Grocott & Ward, comps. Grocott’s Familiar Quotations, 6th ed. 189-?.


He knew what’s what, and that’s as high
As metaphysic wit can fly.
Butler.—Hudibras, Part I. Canto 1. Line 149.

Let ev’ry man enjoy his whim;
What’s he to me, or I to him?
Churchill.—The Ghost, Book IV.

What will Mrs. Grundy say?
Morton.—Speed the Plough, Act I. Scene 1.

What’s done cannot be undone.
Shakespeare.—Macbeth, Act V. Scene 1. (Lady Macbeth walking and talking in her sleep.)

Things without all remedy
Should be without regard; what’s done is done.
Shakespeare.—Macbeth, Act III. Scene 2. (Lady Macbeth to her husband.)

What’s done cannot be now amended.
Shakespeare.—King Richard III., Act IV. Scene 4. (To Queen Elizabeth.)

An evil done is past all cure.
Homer.—The Iliad, Book IX, Line 294. (Earl Derby.)

What’s Hecuba to him, or he to Hecuba?
Shakespeare.—Hamlet, Act II. Scene 2. (After his interview with Rosencrantz and Guildenstern.)

What’s there in a name;
Propensity to vice in both the same.
Churchill.—The Farewell.

What’s in a name? that which we call a rose,
By any other name would smell as sweet.
Shakespeare.—Romeo and Juliet, Act II. Scene 2. (Juliet to Romeo.)

Who hath not own’d with rapture-smitten frame,
The power of grace, the magic of a name?
Campbell.—The Pleasures of Hope, Part II.

She was—but words would fail to tell thee what:
Think what a woman should be, and she was that.

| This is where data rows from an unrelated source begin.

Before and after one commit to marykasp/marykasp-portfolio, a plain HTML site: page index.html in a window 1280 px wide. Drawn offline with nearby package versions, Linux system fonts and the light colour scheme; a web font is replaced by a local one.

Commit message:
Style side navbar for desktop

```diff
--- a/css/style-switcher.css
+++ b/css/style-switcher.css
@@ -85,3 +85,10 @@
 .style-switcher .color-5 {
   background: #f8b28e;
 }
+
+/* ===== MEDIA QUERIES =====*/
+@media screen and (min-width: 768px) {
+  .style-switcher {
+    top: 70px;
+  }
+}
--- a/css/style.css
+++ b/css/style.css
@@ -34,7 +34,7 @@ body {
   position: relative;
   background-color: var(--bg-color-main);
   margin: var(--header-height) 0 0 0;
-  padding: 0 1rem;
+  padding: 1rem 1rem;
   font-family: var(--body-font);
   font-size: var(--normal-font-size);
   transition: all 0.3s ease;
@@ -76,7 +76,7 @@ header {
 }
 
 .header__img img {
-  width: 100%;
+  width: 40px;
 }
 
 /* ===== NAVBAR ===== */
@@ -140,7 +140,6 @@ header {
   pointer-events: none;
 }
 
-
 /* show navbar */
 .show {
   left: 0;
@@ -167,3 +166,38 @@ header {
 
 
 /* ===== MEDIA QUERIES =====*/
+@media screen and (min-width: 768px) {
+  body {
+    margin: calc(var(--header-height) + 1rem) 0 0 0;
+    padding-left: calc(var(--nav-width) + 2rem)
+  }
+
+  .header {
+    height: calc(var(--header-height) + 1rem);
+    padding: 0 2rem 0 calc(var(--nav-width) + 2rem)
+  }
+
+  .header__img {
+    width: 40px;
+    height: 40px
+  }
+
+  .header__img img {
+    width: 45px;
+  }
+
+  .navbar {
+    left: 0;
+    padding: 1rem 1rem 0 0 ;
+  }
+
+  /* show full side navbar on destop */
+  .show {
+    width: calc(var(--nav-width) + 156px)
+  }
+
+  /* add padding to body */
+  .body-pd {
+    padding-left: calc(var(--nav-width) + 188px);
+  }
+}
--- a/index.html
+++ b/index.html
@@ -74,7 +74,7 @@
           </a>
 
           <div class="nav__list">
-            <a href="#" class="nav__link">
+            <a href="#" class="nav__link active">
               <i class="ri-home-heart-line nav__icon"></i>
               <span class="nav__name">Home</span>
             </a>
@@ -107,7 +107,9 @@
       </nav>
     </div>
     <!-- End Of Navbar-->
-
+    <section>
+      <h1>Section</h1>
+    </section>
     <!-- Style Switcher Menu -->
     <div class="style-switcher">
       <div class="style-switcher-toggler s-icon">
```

But wouldst thou know what’s heav’n? I’ll tell thee what:
Think what thou canst not think, and Heaven is that.
Quarles.—Book V. Epig. XIV.